◆ **Exercise details**:
Your answer should repeat the entries in full, exactly as given, with no pictures.

Records from a collection
───
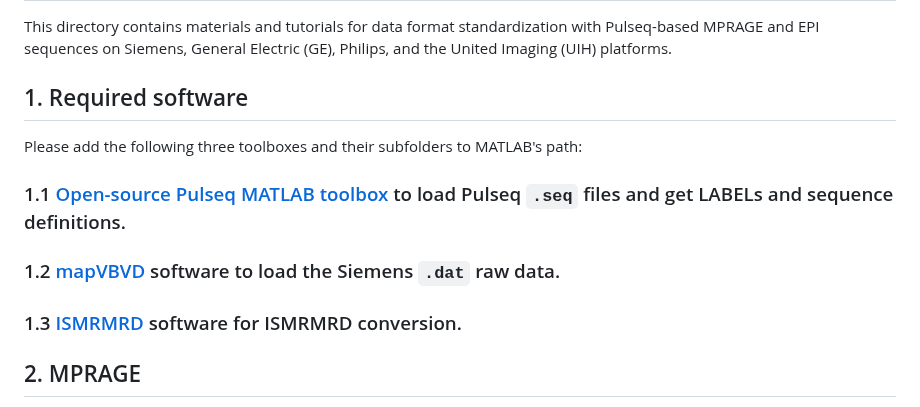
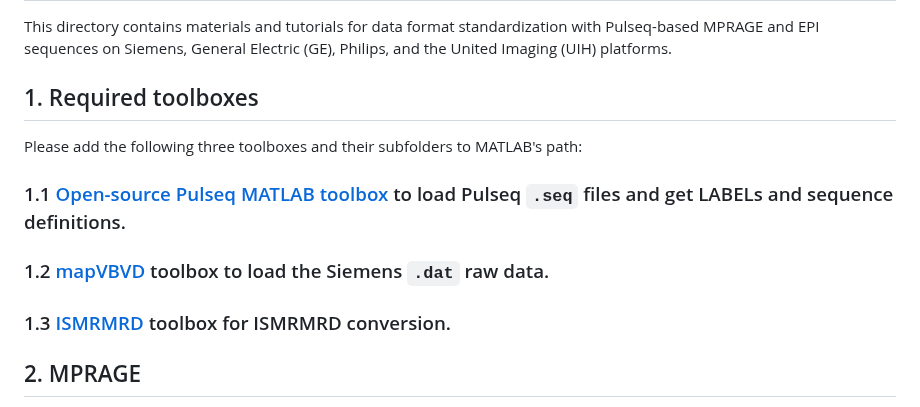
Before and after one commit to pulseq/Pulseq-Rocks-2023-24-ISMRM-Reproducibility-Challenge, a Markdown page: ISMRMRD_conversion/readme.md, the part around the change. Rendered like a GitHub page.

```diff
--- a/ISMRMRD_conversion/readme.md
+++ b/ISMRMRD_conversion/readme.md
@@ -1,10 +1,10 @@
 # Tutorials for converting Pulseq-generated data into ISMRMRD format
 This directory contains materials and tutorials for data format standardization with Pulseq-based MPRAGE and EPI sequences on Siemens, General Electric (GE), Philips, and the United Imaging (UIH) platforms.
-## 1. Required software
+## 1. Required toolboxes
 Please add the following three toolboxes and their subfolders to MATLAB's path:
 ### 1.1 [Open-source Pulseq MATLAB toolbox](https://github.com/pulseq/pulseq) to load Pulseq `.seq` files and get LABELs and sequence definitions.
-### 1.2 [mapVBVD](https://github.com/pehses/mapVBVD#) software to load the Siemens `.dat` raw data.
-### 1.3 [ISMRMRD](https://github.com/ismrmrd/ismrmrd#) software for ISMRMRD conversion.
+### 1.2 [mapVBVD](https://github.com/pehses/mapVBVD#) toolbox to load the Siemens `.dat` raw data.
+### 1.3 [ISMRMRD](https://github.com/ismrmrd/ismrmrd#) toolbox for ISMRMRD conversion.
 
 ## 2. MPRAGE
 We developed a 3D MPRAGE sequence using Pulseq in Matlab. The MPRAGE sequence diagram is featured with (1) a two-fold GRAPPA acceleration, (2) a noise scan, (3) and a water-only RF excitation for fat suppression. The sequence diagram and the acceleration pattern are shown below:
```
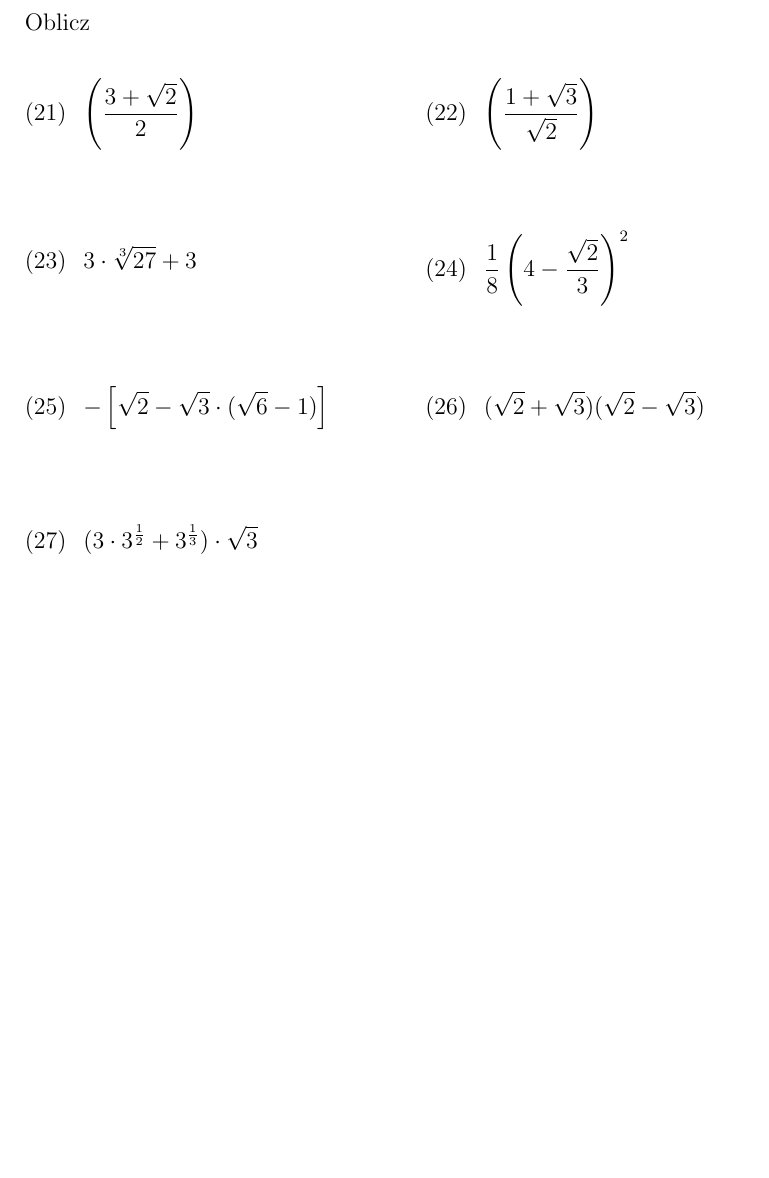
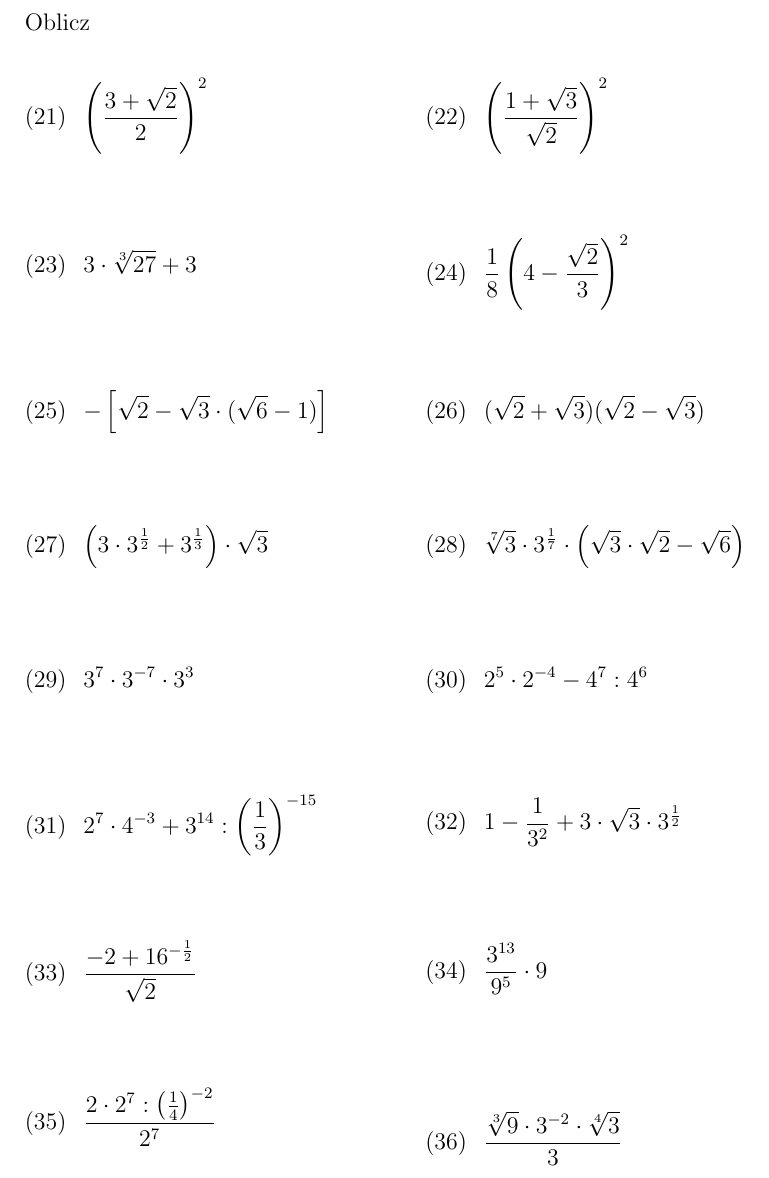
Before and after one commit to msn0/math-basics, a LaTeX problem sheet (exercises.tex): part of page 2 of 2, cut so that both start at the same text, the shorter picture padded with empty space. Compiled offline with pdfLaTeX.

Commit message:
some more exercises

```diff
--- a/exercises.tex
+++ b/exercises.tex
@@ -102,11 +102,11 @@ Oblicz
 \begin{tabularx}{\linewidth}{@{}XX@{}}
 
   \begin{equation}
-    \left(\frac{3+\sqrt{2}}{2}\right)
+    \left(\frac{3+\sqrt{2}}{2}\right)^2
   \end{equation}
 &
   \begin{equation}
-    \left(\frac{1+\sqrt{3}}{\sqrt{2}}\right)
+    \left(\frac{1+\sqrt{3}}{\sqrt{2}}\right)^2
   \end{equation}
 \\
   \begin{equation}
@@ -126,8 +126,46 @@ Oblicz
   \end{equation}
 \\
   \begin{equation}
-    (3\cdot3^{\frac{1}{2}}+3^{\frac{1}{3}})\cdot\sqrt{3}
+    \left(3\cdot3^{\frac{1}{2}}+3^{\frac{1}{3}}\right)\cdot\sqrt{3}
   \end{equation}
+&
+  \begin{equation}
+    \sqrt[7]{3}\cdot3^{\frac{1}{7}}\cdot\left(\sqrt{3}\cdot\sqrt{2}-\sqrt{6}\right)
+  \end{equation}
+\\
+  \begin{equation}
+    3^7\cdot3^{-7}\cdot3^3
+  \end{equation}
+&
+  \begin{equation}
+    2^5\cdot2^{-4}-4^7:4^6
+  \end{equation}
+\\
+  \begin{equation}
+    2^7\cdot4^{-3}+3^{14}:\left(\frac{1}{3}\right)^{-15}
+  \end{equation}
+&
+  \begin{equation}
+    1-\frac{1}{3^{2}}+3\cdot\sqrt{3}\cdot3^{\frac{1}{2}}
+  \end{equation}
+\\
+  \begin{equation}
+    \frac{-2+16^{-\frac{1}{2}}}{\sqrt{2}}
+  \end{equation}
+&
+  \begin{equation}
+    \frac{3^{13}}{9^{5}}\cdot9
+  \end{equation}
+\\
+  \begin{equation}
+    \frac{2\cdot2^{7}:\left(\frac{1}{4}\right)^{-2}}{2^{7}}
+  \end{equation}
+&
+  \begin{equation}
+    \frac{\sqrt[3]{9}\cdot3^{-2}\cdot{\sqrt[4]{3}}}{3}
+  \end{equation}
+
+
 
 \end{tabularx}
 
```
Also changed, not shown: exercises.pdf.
───
◆ **Response for this exercise**:
Before and after one commit to pulseq/Pulseq-Rocks-2023-24-ISMRM-Reproducibility-Challenge, a Markdown page: ISMRMRD_conversion/readme.md, the part around the change. Rendered like a GitHub page.

```diff
--- a/ISMRMRD_conversion/readme.md
+++ b/ISMRMRD_conversion/readme.md
@@ -1,10 +1,10 @@
 # Tutorials for converting Pulseq-generated data into ISMRMRD format
 This directory contains materials and tutorials for data format standardization with Pulseq-based MPRAGE and EPI sequences on Siemens, General Electric (GE), Philips, and the United Imaging (UIH) platforms.
-## 1. Required software
+## 1. Required toolboxes
 Please add the following three toolboxes and their subfolders to MATLAB's path:
 ### 1.1 [Open-source Pulseq MATLAB toolbox](https://github.com/pulseq/pulseq) to load Pulseq `.seq` files and get LABELs and sequence definitions.
-### 1.2 [mapVBVD](https://github.com/pehses/mapVBVD#) software to load the Siemens `.dat` raw data.
-### 1.3 [ISMRMRD](https://github.com/ismrmrd/ismrmrd#) software for ISMRMRD conversion.
+### 1.2 [mapVBVD](https://github.com/pehses/mapVBVD#) toolbox to load the Siemens `.dat` raw data.
+### 1.3 [ISMRMRD](https://github.com/ismrmrd/ismrmrd#) toolbox for ISMRMRD conversion.
 
 ## 2. MPRAGE
 We developed a 3D MPRAGE sequence using Pulseq in Matlab. The MPRAGE sequence diagram is featured with (1) a two-fold GRAPPA acceleration, (2) a noise scan, (3) and a water-only RF excitation for fat suppression. The sequence diagram and the acceleration pattern are shown below:
```
Before and after one commit to msn0/math-basics, a LaTeX problem sheet (exercises.tex): part of page 2 of 2, cut so that both start at the same text, the shorter picture padded with empty space. Compiled offline with pdfLaTeX.

Commit message:
some more exercises

```diff
--- a/exercises.tex
+++ b/exercises.tex
@@ -102,11 +102,11 @@ Oblicz
 \begin{tabularx}{\linewidth}{@{}XX@{}}
 
   \begin{equation}
-    \left(\frac{3+\sqrt{2}}{2}\right)
+    \left(\frac{3+\sqrt{2}}{2}\right)^2
   \end{equation}
 &
   \begin{equation}
-    \left(\frac{1+\sqrt{3}}{\sqrt{2}}\right)
+    \left(\frac{1+\sqrt{3}}{\sqrt{2}}\right)^2
   \end{equation}
 \\
   \begin{equation}
@@ -126,8 +126,46 @@ Oblicz
   \end{equation}
 \\
   \begin{equation}
-    (3\cdot3^{\frac{1}{2}}+3^{\frac{1}{3}})\cdot\sqrt{3}
+    \left(3\cdot3^{\frac{1}{2}}+3^{\frac{1}{3}}\right)\cdot\sqrt{3}
   \end{equation}
+&
+  \begin{equation}
+    \sqrt[7]{3}\cdot3^{\frac{1}{7}}\cdot\left(\sqrt{3}\cdot\sqrt{2}-\sqrt{6}\right)
+  \end{equation}
+\\
+  \begin{equation}
+    3^7\cdot3^{-7}\cdot3^3
+  \end{equation}
+&
+  \begin{equation}
+    2^5\cdot2^{-4}-4^7:4^6
+  \end{equation}
+\\
+  \begin{equation}
+    2^7\cdot4^{-3}+3^{14}:\left(\frac{1}{3}\right)^{-15}
+  \end{equation}
+&
+  \begin{equation}
+    1-\frac{1}{3^{2}}+3\cdot\sqrt{3}\cdot3^{\frac{1}{2}}
+  \end{equation}
+\\
+  \begin{equation}
+    \frac{-2+16^{-\frac{1}{2}}}{\sqrt{2}}
+  \end{equation}
+&
+  \begin{equation}
+    \frac{3^{13}}{9^{5}}\cdot9
+  \end{equation}
+\\
+  \begin{equation}
+    \frac{2\cdot2^{7}:\left(\frac{1}{4}\right)^{-2}}{2^{7}}
+  \end{equation}
+&
+  \begin{equation}
+    \frac{\sqrt[3]{9}\cdot3^{-2}\cdot{\sqrt[4]{3}}}{3}
+  \end{equation}
+
+
 
 \end{tabularx}
 
```
Also changed, not shown: exercises.pdf.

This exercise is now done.